AIM OF THE EXERCISE:
Count every line below in which "since" occurs, then give only the count.

Edit difference data:
════════════════════
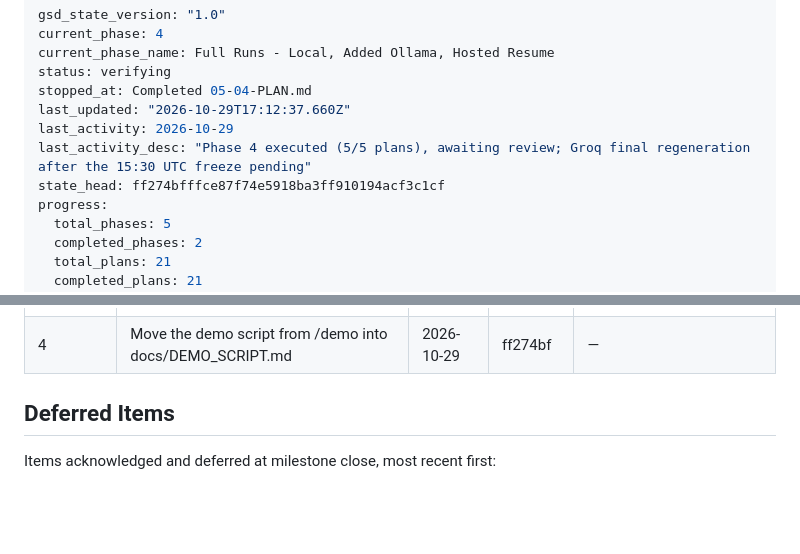
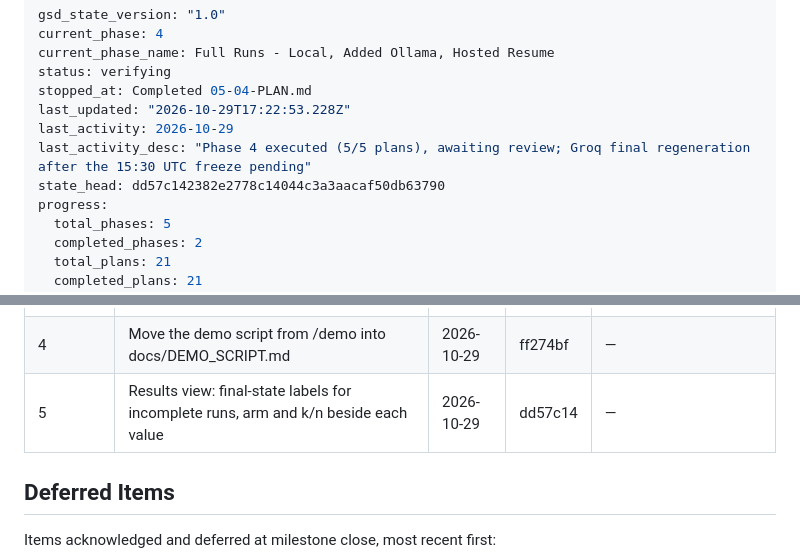
Before and after one commit to areveeess/os-level-guardrails, a Markdown page: .planning/STATE.md, 2 parts joined by grey strips. Rendered like a GitHub page; blank space fills up the shorter version.

Commit message:
docs: log fast task (final-state labels on the results view)
Co-Authored-By: Claude Opus 5.5 <noreply@anthropic.com>

```diff
--- a/.planning/STATE.md
+++ b/.planning/STATE.md
@@ -4,10 +4,10 @@ current_phase: 4
 current_phase_name: Full Runs - Local, Added Ollama, Hosted Resume
 status: verifying
 stopped_at: Completed 05-04-PLAN.md
-last_updated: "2026-10-29T17:12:37.660Z"
+last_updated: "2026-10-29T17:22:53.228Z"
 last_activity: 2026-10-29
 last_activity_desc: "Phase 4 executed (5/5 plans), awaiting review; Groq final regeneration after the 15:30 UTC freeze pending"
-state_head: ff274bfffce87f74e5918ba3ff910194acf3c1cf
+state_head: dd57c142382e2778c14044c3a3aacaf50db63790
 progress:
   total_phases: 5
   completed_phases: 2
@@ -153,6 +153,7 @@ None yet.
 | 261029-qmt | Rebuild dashboard from scratch and add results view | 2026-10-29 | cebff4b | [261029-qmt-remake-dashboard-with-results-view](./quick/261029-qmt-remake-dashboard-with-results-view/) |
 | 261029-vds | Demo page for the review and the real model line-up | 2026-10-29 | c072341 | [261029-vds-demo-mode-and-model-line-up](./quick/261029-vds-demo-mode-and-model-line-up/) |
 | 4 | Move the demo script from /demo into docs/DEMO_SCRIPT.md | 2026-10-29 | ff274bf | — |
+| 5 | Results view: final-state labels for incomplete runs, arm and k/n beside each value | 2026-10-29 | dd57c14 | — |
 
 ## Deferred Items
 
```
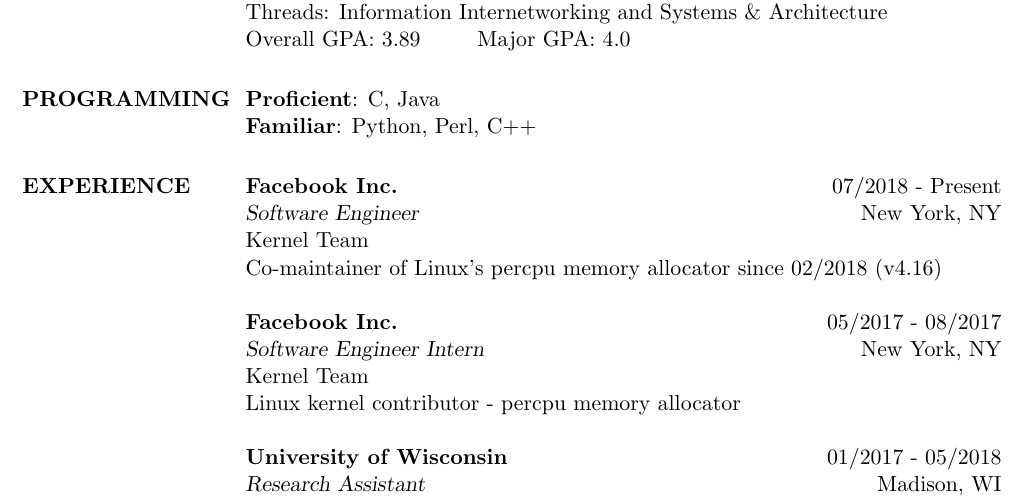
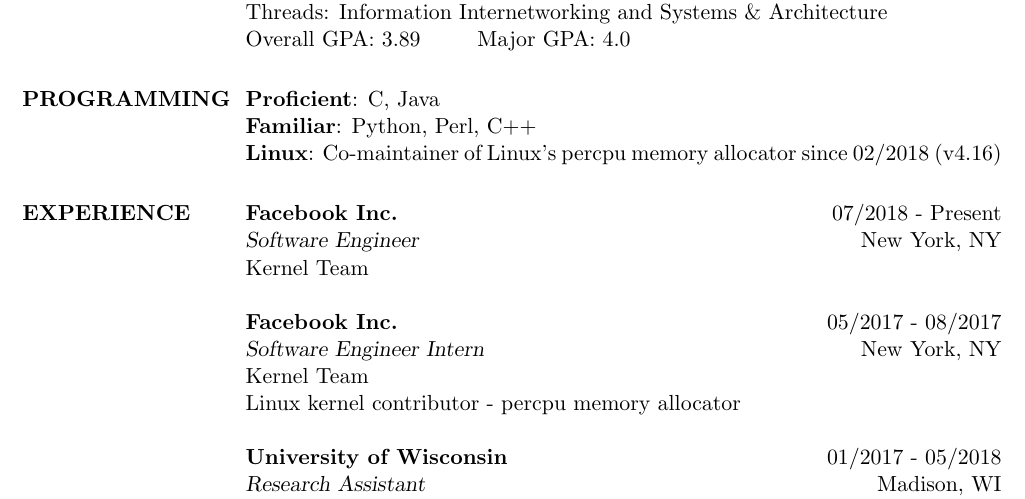
Before and after one commit to dennisszhou/resume, a LaTeX CV (resume.tex): part of the page, cut so that both start at the same text. Compiled offline with pdfLaTeX.

Commit message:
move linux up to programming section

```diff
--- a/resume.tex
+++ b/resume.tex
@@ -99,8 +99,9 @@
 %-------------------------------------------------------------------------------
 \section{PROGRAMMING}
 
-\textbf{Proficient}: C, Java \\
-\textbf{Familiar}: Python, Perl, C++
+\textbf{Proficient}: C, Java\\
+\textbf{Familiar}: Python, Perl, C++\\
+\textbf{Linux}: Co-maintainer of Linux's percpu memory allocator since 02/2018 (v4.16)
 %-------------------------------------------------------------------------------
 
 %-------------------------------------------------------------------------------
@@ -120,8 +121,7 @@
 \dates{07/2018 - Present}
 \title{\sl{Software Engineer}}
 \begin{position}
-Kernel Team\\
-Co-maintainer of Linux's percpu memory allocator since 02/2018 (v4.16)
+Kernel Team
 \end{position}
 
 \employer{\textbf{Facebook Inc.}}
```
Also changed, not shown: resume.pdf.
════════════════════
TASK RESULT:
2